== TASK ITEM ==
Every record must be written out once more, with nothing added or omitted.

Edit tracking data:

================

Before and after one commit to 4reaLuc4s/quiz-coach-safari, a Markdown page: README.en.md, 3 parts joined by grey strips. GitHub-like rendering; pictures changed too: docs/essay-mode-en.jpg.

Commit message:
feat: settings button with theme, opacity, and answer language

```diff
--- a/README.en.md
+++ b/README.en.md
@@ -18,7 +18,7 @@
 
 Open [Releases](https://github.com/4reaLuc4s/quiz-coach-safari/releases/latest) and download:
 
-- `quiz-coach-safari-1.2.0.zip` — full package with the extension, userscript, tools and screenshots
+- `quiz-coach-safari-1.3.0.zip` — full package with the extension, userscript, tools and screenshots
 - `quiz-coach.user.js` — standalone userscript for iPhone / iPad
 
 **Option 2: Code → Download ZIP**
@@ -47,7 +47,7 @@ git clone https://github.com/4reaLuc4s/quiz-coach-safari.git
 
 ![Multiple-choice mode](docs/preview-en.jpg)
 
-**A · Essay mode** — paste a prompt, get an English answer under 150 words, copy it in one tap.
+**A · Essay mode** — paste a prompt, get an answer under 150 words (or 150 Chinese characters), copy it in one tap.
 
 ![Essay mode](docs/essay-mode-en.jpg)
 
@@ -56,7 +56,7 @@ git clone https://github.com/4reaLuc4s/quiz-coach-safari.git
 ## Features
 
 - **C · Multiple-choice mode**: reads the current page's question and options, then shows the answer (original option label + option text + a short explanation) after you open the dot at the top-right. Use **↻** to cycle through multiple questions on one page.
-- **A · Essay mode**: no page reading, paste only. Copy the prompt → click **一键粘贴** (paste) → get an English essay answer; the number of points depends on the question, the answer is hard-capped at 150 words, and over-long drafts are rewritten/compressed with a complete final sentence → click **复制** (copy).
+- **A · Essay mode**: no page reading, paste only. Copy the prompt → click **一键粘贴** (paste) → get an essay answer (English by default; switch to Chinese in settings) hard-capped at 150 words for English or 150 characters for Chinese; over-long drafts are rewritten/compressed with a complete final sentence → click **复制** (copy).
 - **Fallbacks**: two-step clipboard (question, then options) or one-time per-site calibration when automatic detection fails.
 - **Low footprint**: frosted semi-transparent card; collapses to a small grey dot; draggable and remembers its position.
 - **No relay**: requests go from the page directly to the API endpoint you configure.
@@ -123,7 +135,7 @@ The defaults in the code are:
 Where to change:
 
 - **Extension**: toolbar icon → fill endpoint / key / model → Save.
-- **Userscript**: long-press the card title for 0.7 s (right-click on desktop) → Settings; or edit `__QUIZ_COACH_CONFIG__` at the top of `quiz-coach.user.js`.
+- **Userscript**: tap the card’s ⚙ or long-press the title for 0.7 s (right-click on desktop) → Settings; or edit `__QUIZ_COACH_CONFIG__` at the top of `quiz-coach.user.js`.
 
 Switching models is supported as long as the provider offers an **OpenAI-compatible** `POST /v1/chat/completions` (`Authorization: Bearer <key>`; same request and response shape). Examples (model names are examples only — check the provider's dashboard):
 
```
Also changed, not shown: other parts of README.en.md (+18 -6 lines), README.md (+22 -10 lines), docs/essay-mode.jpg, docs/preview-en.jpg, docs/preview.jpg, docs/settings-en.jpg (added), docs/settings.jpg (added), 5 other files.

================

== REPLY TO THE EXERCISE ==
Before and after one commit to 4reaLuc4s/quiz-coach-safari, a Markdown page: README.en.md, 3 parts joined by grey strips. GitHub-like rendering; pictures changed too: docs/essay-mode-en.jpg.

Commit message:
feat: settings button with theme, opacity, and answer language

```diff
--- a/README.en.md
+++ b/README.en.md
@@ -18,7 +18,7 @@
 
 Open [Releases](https://github.com/4reaLuc4s/quiz-coach-safari/releases/latest) and download:
 
-- `quiz-coach-safari-1.2.0.zip` — full package with the extension, userscript, tools and screenshots
+- `quiz-coach-safari-1.3.0.zip` — full package with the extension, userscript, tools and screenshots
 - `quiz-coach.user.js` — standalone userscript for iPhone / iPad
 
 **Option 2: Code → Download ZIP**
@@ -47,7 +47,7 @@ git clone https://github.com/4reaLuc4s/quiz-coach-safari.git
 
 ![Multiple-choice mode](docs/preview-en.jpg)
 
-**A · Essay mode** — paste a prompt, get an English answer under 150 words, copy it in one tap.
+**A · Essay mode** — paste a prompt, get an answer under 150 words (or 150 Chinese characters), copy it in one tap.
 
 ![Essay mode](docs/essay-mode-en.jpg)
 
@@ -56,7 +56,7 @@ git clone https://github.com/4reaLuc4s/quiz-coach-safari.git
 ## Features
 
 - **C · Multiple-choice mode**: reads the current page's question and options, then shows the answer (original option label + option text + a short explanation) after you open the dot at the top-right. Use **↻** to cycle through multiple questions on one page.
-- **A · Essay mode**: no page reading, paste only. Copy the prompt → click **一键粘贴** (paste) → get an English essay answer; the number of points depends on the question, the answer is hard-capped at 150 words, and over-long drafts are rewritten/compressed with a complete final sentence → click **复制** (copy).
+- **A · Essay mode**: no page reading, paste only. Copy the prompt → click **一键粘贴** (paste) → get an essay answer (English by default; switch to Chinese in settings) hard-capped at 150 words for English or 150 characters for Chinese; over-long drafts are rewritten/compressed with a complete final sentence → click **复制** (copy).
 - **Fallbacks**: two-step clipboard (question, then options) or one-time per-site calibration when automatic detection fails.
 - **Low footprint**: frosted semi-transparent card; collapses to a small grey dot; draggable and remembers its position.
 - **No relay**: requests go from the page directly to the API endpoint you configure.
@@ -123,7 +135,7 @@ The defaults in the code are:
 Where to change:
 
 - **Extension**: toolbar icon → fill endpoint / key / model → Save.
-- **Userscript**: long-press the card title for 0.7 s (right-click on desktop) → Settings; or edit `__QUIZ_COACH_CONFIG__` at the top of `quiz-coach.user.js`.
+- **Userscript**: tap the card’s ⚙ or long-press the title for 0.7 s (right-click on desktop) → Settings; or edit `__QUIZ_COACH_CONFIG__` at the top of `quiz-coach.user.js`.
 
 Switching models is supported as long as the provider offers an **OpenAI-compatible** `POST /v1/chat/completions` (`Authorization: Bearer <key>`; same request and response shape). Examples (model names are examples only — check the provider's dashboard):
 
```
Also changed, not shown: other parts of README.en.md (+18 -6 lines), README.md (+22 -10 lines), docs/essay-mode.jpg, docs/preview-en.jpg, docs/preview.jpg, docs/settings-en.jpg (added), docs/settings.jpg (added), 5 other files.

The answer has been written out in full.